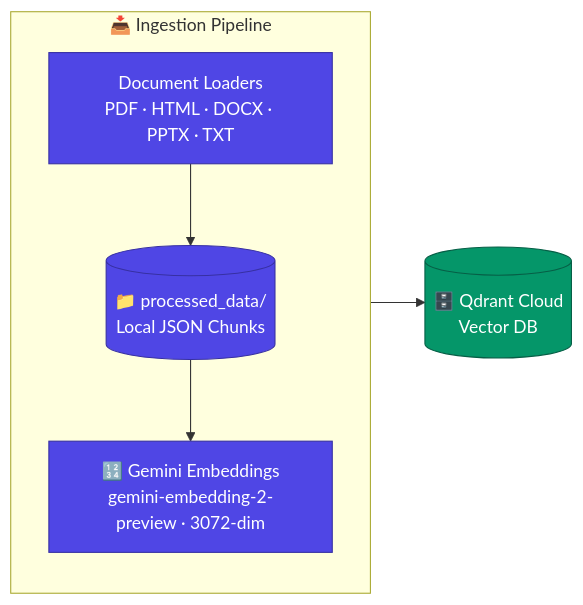
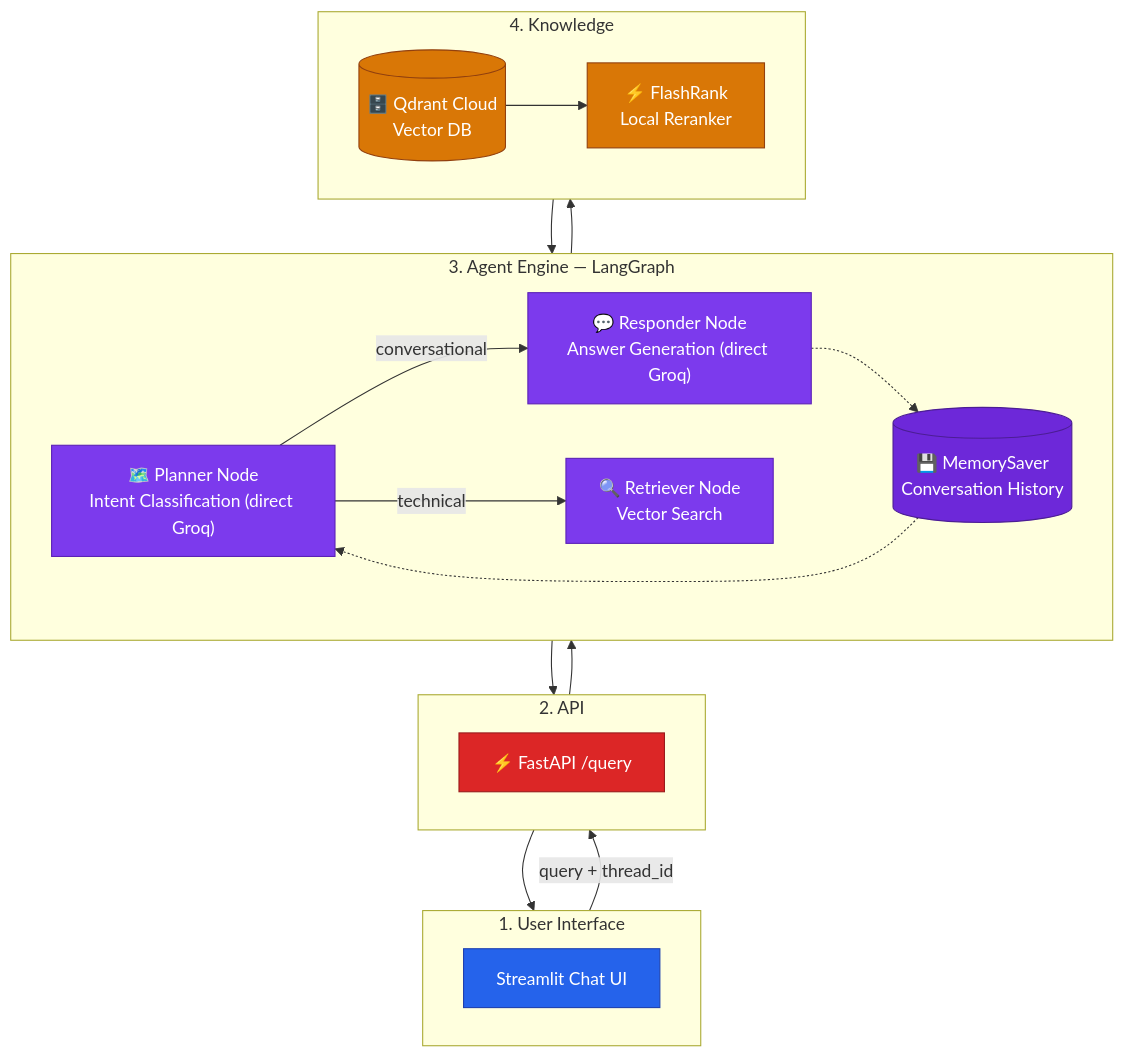
The diagram in ARCHITECTURE.md (swathijanapala/Enterprise-RAG), drawn with Mermaid before and after one commit. The commit also changed other lines of this file and 8 other files, not shown here.

Commit message:
Stage 3: FlashRank reranking + MemorySaver conversation memory

````diff
--- a/ARCHITECTURE.md
+++ b/ARCHITECTURE.md
@@ -7,19 +7,51 @@
 ```mermaid
-graph LR
-    subgraph INGEST ["📥 Ingestion Pipeline"]
-        direction TB
-        LOADER["Document Loaders\nPDF · HTML · DOCX · PPTX · TXT"]
-        PARSED[("📁 processed_data/\nLocal JSON Chunks")]
-        EMB["🔢 Gemini Embeddings\ngemini-embedding-2-preview · 3072-dim"]
+graph TB
+
+    subgraph UI ["1. User Interface"]
+        direction LR
+        CHAT["Streamlit Chat UI"]
     end
-    QD[("🗄️ Qdrant Cloud\nVector DB")]
 
-    LOADER --> PARSED
-    PARSED --> EMB
-    EMB --> QD
+    subgraph SAFETY ["2. API"]
+        direction LR
+        API["⚡ FastAPI  /query"]
+    end
 
-    classDef ingest fill:#4F46E5,stroke:#3730A3,color:#fff
-    classDef db fill:#059669,stroke:#065F46,color:#fff
-    class LOADER,PARSED,EMB ingest
-    class QD db
+    subgraph AGENT ["3. Agent Engine — LangGraph"]
+        direction LR
+        PL["🗺️ Planner Node\nIntent Classification (direct Groq)"]
+        RT["🔍 Retriever Node\nVector Search"]
+        RS["💬 Responder Node\nAnswer Generation (direct Groq)"]
+        MEM[("💾 MemorySaver\nConversation History")]
+    end
+
+    subgraph KNOWLEDGE ["4. Knowledge"]
+        direction LR
+        QD[("🗄️ Qdrant Cloud\nVector DB")]
+        FR["⚡ FlashRank\nLocal Reranker"]
+    end
+
+    CHAT -->|query + thread_id| API
+    API --> PL
+    PL -->|conversational| RS
+    PL -->|technical| RT
+    RT --> QD
+    QD --> FR
+    FR --> RS
+    RS --> API
+    API --> CHAT
+    RS -.-> MEM
+    MEM -.-> PL
+
+    classDef ui        fill:#2563EB,stroke:#1E40AF,color:#fff
+    classDef safety    fill:#DC2626,stroke:#991B1B,color:#fff
+    classDef agent     fill:#7C3AED,stroke:#5B21B6,color:#fff
+    classDef knowledge fill:#D97706,stroke:#92400E,color:#fff
+    classDef memory    fill:#6D28D9,stroke:#4C1D95,color:#fff
+
+    class CHAT ui
+    class API safety
+    class PL,RT,RS agent
+    class QD,FR knowledge
+    class MEM memory
 ```
````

Activity = The answer must be every line from the records above that contains "nLocal".

Response area =
-        PARSED[("📁 processed_data/\nLocal JSON Chunks")]
+        FR["⚡ FlashRank\nLocal Reranker"]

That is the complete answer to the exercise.